* Problem to work on
From the data that follows, copy every line with the string "logs".

### Recorded data

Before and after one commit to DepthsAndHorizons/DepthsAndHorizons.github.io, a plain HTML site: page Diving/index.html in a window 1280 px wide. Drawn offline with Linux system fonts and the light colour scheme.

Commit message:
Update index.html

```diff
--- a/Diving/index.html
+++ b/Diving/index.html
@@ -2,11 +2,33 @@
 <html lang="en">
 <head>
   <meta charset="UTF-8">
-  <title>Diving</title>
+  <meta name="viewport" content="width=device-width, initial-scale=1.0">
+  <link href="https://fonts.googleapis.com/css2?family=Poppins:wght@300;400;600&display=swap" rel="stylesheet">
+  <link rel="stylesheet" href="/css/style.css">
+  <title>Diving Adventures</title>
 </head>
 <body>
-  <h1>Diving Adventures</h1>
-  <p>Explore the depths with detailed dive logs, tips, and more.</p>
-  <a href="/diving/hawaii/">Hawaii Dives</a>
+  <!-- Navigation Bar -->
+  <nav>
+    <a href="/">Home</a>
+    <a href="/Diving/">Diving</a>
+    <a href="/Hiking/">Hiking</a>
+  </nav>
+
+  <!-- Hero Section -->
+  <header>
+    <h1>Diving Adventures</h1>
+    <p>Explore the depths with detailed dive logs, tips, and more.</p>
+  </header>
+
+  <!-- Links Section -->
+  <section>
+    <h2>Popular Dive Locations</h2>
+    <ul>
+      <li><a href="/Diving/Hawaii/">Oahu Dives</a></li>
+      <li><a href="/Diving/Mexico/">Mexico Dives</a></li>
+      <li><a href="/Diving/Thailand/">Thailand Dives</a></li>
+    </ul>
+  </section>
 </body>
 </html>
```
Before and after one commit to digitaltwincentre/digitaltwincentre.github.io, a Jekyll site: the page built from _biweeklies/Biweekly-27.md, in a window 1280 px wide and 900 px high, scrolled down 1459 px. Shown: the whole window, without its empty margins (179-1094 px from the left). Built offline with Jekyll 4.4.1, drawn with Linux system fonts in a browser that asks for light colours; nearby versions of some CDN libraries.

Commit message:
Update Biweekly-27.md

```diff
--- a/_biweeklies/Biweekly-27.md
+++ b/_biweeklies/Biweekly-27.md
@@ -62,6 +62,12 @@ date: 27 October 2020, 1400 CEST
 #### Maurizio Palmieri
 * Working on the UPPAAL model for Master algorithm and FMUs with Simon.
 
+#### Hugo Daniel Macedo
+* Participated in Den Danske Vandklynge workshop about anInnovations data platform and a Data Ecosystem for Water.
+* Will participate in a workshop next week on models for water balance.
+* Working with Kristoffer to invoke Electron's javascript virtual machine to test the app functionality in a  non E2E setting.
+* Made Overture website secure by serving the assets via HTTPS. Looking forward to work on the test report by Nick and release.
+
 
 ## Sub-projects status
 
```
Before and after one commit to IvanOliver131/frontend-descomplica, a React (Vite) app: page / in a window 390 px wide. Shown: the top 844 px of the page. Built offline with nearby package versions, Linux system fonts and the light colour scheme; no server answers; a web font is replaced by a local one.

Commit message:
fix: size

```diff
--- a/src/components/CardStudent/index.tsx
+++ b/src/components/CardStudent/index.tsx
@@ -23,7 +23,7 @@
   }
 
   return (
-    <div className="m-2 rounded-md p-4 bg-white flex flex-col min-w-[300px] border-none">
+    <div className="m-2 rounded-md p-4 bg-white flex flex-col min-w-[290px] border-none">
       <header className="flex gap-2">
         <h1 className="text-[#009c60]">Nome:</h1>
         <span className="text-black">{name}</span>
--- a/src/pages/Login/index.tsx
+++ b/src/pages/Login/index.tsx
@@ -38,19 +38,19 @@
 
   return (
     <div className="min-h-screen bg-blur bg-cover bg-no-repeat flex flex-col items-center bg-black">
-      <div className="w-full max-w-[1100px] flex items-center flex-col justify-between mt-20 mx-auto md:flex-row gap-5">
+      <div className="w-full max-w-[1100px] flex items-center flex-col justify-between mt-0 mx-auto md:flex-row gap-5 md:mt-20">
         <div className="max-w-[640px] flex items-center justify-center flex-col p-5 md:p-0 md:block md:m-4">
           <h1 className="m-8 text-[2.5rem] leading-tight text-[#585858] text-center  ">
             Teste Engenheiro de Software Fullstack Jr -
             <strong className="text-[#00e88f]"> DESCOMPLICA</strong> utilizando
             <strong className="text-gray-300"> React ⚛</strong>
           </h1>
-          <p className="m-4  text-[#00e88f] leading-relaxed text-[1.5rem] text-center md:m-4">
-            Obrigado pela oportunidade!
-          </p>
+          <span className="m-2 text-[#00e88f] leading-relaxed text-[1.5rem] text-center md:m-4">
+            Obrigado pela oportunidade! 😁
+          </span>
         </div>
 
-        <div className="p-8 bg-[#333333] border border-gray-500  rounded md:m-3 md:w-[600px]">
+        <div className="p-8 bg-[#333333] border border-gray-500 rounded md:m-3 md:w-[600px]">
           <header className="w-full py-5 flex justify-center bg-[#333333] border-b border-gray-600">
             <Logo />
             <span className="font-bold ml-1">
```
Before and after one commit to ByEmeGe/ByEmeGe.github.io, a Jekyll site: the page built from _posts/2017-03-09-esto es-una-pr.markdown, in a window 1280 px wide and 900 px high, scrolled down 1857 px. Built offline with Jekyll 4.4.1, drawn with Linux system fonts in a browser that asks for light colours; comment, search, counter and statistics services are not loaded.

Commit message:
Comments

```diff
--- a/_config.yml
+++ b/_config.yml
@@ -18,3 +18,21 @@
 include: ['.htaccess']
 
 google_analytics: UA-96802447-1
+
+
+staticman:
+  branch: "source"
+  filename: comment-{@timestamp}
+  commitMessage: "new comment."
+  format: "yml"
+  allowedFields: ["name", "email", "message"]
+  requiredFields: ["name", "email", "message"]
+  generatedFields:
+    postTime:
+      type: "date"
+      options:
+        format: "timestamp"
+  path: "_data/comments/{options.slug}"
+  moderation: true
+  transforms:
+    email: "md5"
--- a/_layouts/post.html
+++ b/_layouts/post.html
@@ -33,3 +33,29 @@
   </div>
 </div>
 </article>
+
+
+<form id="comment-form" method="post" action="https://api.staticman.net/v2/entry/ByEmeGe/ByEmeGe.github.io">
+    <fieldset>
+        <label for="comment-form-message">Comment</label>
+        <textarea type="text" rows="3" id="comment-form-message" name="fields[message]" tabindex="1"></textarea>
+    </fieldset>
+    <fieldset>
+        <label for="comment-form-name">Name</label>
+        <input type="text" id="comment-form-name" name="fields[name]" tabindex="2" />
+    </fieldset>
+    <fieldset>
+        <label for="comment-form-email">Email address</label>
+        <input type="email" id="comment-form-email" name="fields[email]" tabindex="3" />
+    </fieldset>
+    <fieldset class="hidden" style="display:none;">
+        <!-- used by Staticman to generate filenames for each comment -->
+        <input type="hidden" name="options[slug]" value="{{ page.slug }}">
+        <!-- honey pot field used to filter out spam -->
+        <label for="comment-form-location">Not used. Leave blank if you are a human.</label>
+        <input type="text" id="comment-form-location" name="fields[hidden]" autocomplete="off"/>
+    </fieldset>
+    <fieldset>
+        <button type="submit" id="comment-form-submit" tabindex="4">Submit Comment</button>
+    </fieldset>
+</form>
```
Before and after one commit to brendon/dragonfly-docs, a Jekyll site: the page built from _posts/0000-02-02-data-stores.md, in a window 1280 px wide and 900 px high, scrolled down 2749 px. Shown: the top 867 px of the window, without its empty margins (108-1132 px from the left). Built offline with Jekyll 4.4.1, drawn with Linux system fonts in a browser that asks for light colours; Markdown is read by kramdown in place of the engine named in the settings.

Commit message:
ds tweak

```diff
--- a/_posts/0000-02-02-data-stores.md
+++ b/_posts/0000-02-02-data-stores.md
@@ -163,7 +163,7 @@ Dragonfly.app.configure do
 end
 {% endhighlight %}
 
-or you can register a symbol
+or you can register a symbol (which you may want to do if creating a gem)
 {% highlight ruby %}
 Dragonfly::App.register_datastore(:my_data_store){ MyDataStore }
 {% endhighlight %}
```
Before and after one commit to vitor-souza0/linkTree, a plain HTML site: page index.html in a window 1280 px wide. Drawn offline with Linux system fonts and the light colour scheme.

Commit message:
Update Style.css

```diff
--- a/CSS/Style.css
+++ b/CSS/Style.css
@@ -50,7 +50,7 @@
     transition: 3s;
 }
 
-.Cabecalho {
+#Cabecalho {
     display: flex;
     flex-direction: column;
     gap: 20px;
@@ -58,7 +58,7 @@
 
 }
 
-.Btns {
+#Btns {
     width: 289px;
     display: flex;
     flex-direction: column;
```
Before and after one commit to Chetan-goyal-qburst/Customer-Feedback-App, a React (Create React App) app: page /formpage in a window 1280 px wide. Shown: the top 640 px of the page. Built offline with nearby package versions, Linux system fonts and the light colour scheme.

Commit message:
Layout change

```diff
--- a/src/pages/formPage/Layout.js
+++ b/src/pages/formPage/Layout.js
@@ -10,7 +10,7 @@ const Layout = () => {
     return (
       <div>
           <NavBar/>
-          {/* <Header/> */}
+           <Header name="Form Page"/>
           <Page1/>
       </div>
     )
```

######

* Solved problem
-  <p>Explore the depths with detailed dive logs, tips, and more.</p>
+    <p>Explore the depths with detailed dive logs, tips, and more.</p>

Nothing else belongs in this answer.